* Article titles in AMA citation format should be in sentence-case

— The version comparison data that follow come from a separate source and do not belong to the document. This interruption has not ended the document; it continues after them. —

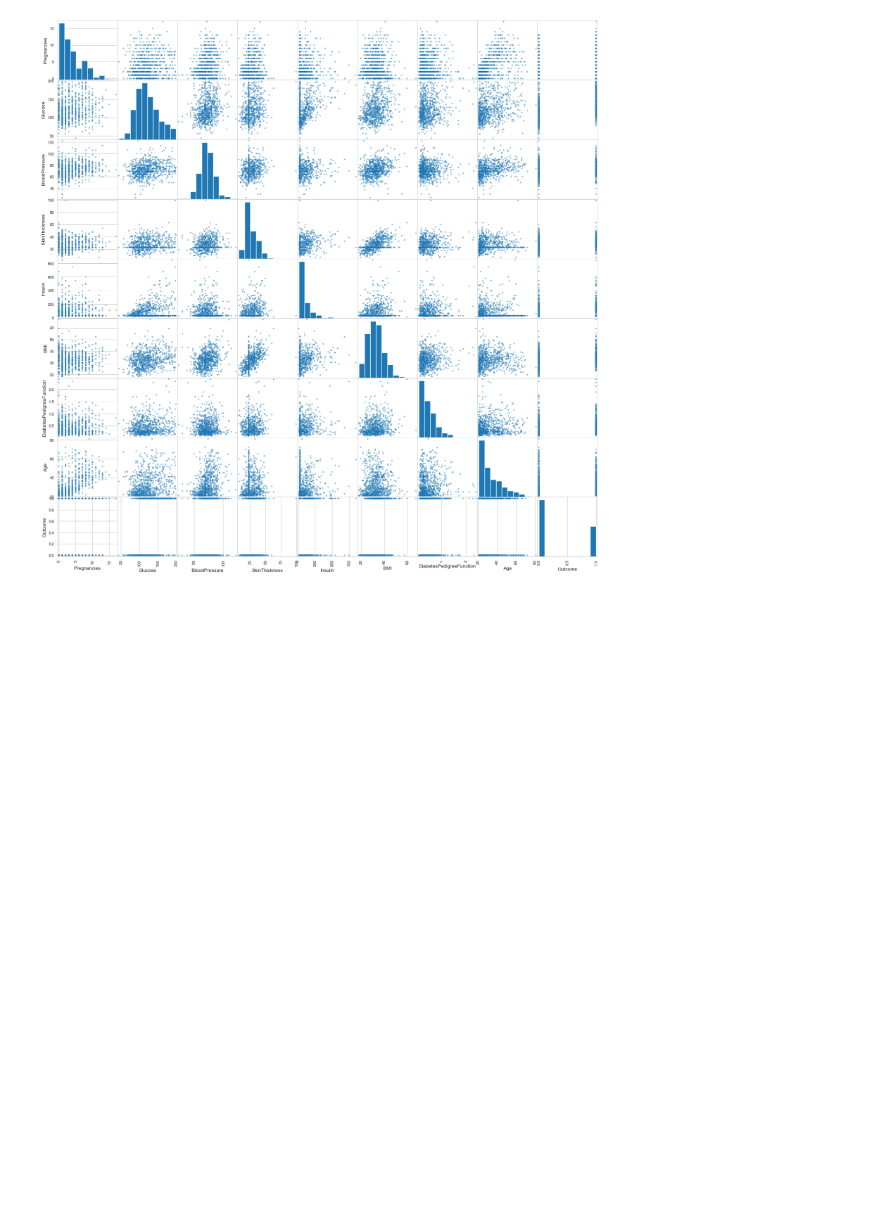
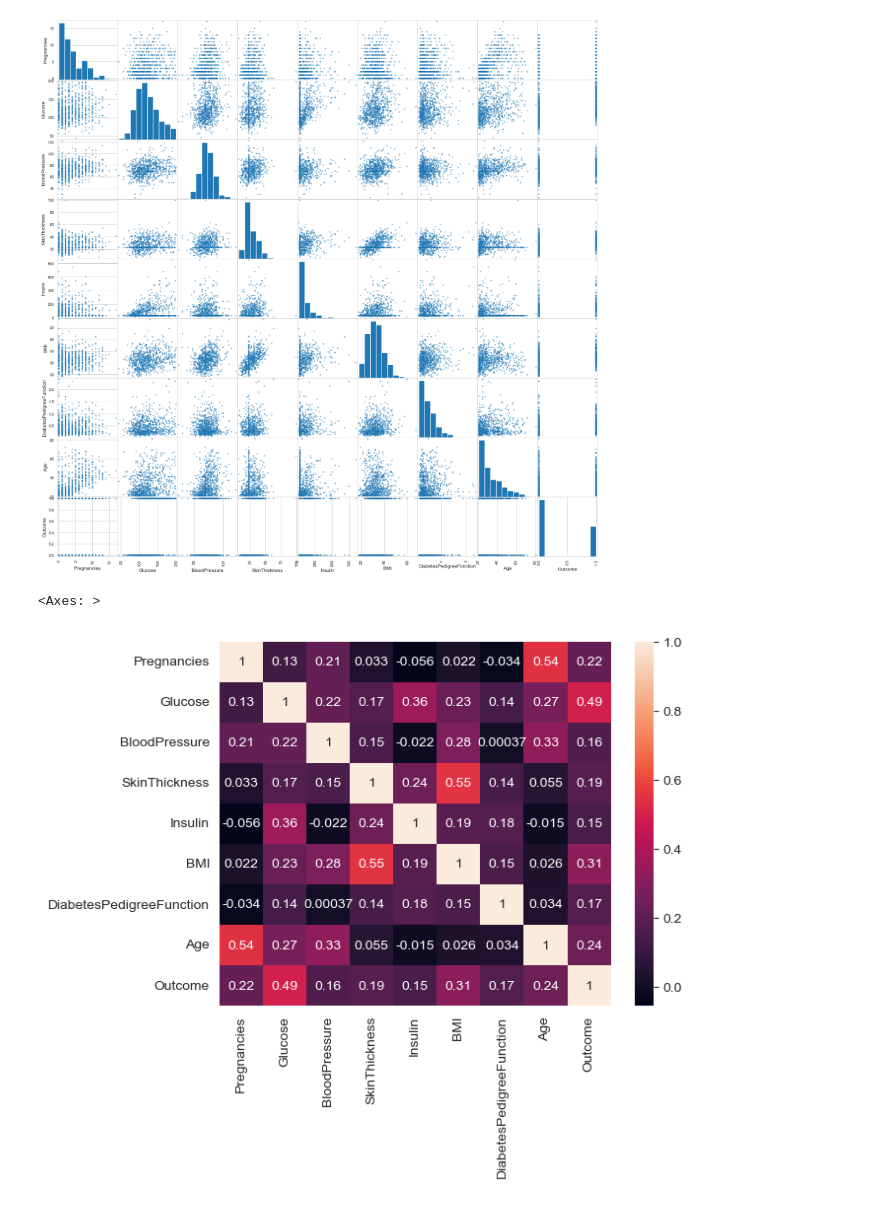
Before and after one commit to keithmmc/dataprojects, a Jupyter notebook: diabetes.ipynb, the cells around one changed output. Saved outputs shown, nothing was run; the diff lists cells and outputs as text; code cells hidden in the pictures; blank space fills up the shorter version.

```diff
--- a/diabetes.ipynb
+++ b/diabetes.ipynb
@@ -158,3 +158,9 @@ array([[<Axes: xlabel='Pregnancies', ylabel='Pregnancies'>,
         <Axes: xlabel='Age', ylabel='Outcome'>,
         <Axes: xlabel='Outcome', ylabel='Outcome'>]], dtype=object)
 [figure]
+# %%
+corrmat=df.corr()
+sns.heatmap(corrmat, annot=True)
+# %% [output]
+<Axes: >
+[figure, added]
```
Also changed, not shown: parts of 5 cells of this notebook.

TY - JOUR T1 - Coronary computed tomography angiography and calcium scoring in routine clinical practice for identification of patients who require revascularization. AU - Urbonaviciene,Grazina, AU - Isaksen,Christin, AU - Urbonavicius,Sigitas, AU - Buhl,Jørgen Selmer, AU - Johansen,Jane Kirk, AU - Nielsen,Agnete Hedemann, AU - Nørgaard,Kirsten Schou, AU - Nørgaard,Aage, AU - Frost,Lars, Y1 - 2016/05/20/ PY - 2015/05/25/received PY - 2015/10/25/revised PY - 2016/01/20/accepted PY - 2016/5/25/entrez PY - 2016/5/25/pubmed PY - 2017/1/31/medline KW - Calcium scoring KW - Coronaroscanner KW - Coronary computed tomography angiography KW - Hemodynamically significant stenosis KW - Revascularisation coronaire KW - Revascularization therapy KW - Score calcique KW - Sténose hémodynamiquement significative SP - 412 EP - 21 JF - Archives of cardiovascular diseases JO - Arch Cardiovasc Dis VL - 109 IS - 6-7 N2 - BACKGROUND: The predictive value of CCTA to predict coronary artery disease is high in particular in the absence of coronary calcification. However, the consideration of both CCTA and the calcium score, in addition to the risk factors to determine the indication for coronary revascularization, has not been yet studied. MATERIALS AND METHODS: This study included 2302 patients (mean age: 60±9.8 years, 46% men), without known coronary artery disease (CAD), who underwent 320-row CCTA. Logistic regression, c-statistic and net reclassification improvement (NRI) were used to assess the role of coronary artery calcium score (CACS) in predicting revascularization after CCTA. RESULTS: The revascularization rates were 0.75% in patients with a CACS of 0, and there were no adverse events during the follow-up period. The revascularization rates were 3.3% in patients with a CACS of 1-99, 15.4% in patients with a CACS of 100-399, 25.6% in patients with a CACS of 400-999, and 42.4% in patients with a CACS≥1000. The crude and adjusted odds ratios (95% confidence interval) for revascularization per CACS group category were 2.89 (2.53-2.3) and 2.71 (2.33-3.15), respectively; the area under the ROC curve (AUC) was 0.85 (0.83-0.88). The addition of CACS to conventional risk factors improved the accuracy of risk prediction model for revascularization (AUC 0.74 vs 0.63, P=0.001), but it did not reclassify a substantial proportion of patients with positive CACS to risk categories (NRI=-0.023, P=0.66). CONCLUSIONS: The 320-row CCTA might rule out CAD in low- to intermediate-risk patients. However, its accuracy in identifying patients who require revascularization is limited. The CACS added to the conventional risk factors did not improve the identification of patients who require revascularization. SN - 1875-2128 UR - https://www.unboundmedicine.com/medline/citation/27215378/Coronary_computed_tomography_angiography_and_calcium_scoring_in_routine_clinical_practice_for_identification_of_patients_who_require_revascularization_ L2 - https://linkinghub.elsevier.com/retrieve/pii/S1875-2136(16)30065-1 DB - PRIME DP - Unbound Medicine ER -